WHAT IS NEEDED >> Give only the number of lines in the records below that contain the word "Eslam".

PROVIDED DATA >>

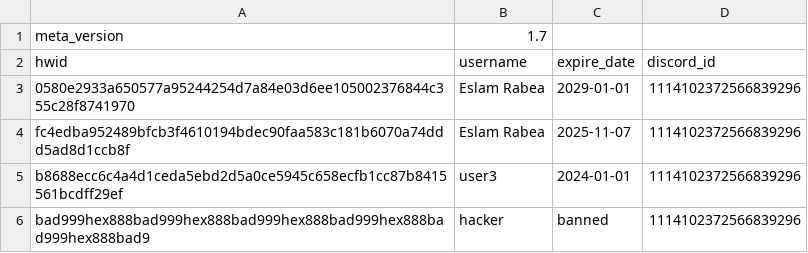
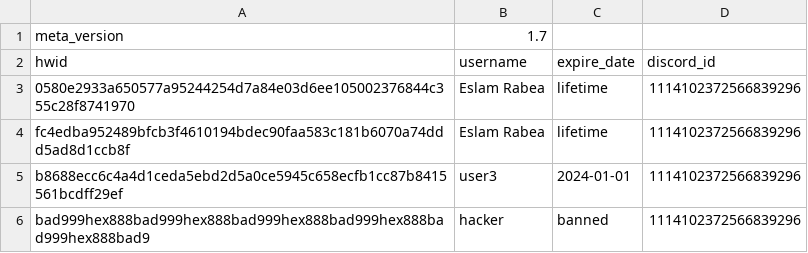
Before and after one commit to Rabe33/A-9g-L-z-7V-u-Q1Rp-E3m-W-Xs0Y-k_Tj-Md4oBn-Cf-haJZ-N5bt6lG2D-iqH-8cSU-xKvrIewOA-yP-.-, a CSV file: Zm1RanKeD)1d2.csv, drawn as a sheet.

Commit message:
Update Zm1RanKeD)1d2.csv

```diff
--- a/Zm1RanKeD)1d2.csv
+++ b/Zm1RanKeD)1d2.csv
@@ -2,4 +2,4 @@ meta_version,1.7
 hwid,username,expire_date,discord_id
-0580e2933a650577a95244254d7a84e03d6ee105002376844c355c28f8741970,Eslam Rabea,2029-01-01,1114102372566839296
-fc4edba952489bfcb3f4610194bdec90faa583c181b6070a74ddd5ad8d1ccb8f,Eslam Rabea,2025-11-07,1114102372566839296
+0580e2933a650577a95244254d7a84e03d6ee105002376844c355c28f8741970,Eslam Rabea,lifetime,1114102372566839296
+fc4edba952489bfcb3f4610194bdec90faa583c181b6070a74ddd5ad8d1ccb8f,Eslam Rabea,lifetime,1114102372566839296
 b8688ecc6c4a4d1ceda5ebd2d5a0ce5945c658ecfb1cc87b8415561bcdff29ef,user3,2024-01-01,1114102372566839296
```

ANSWER TO THIS EXERCISE >> 4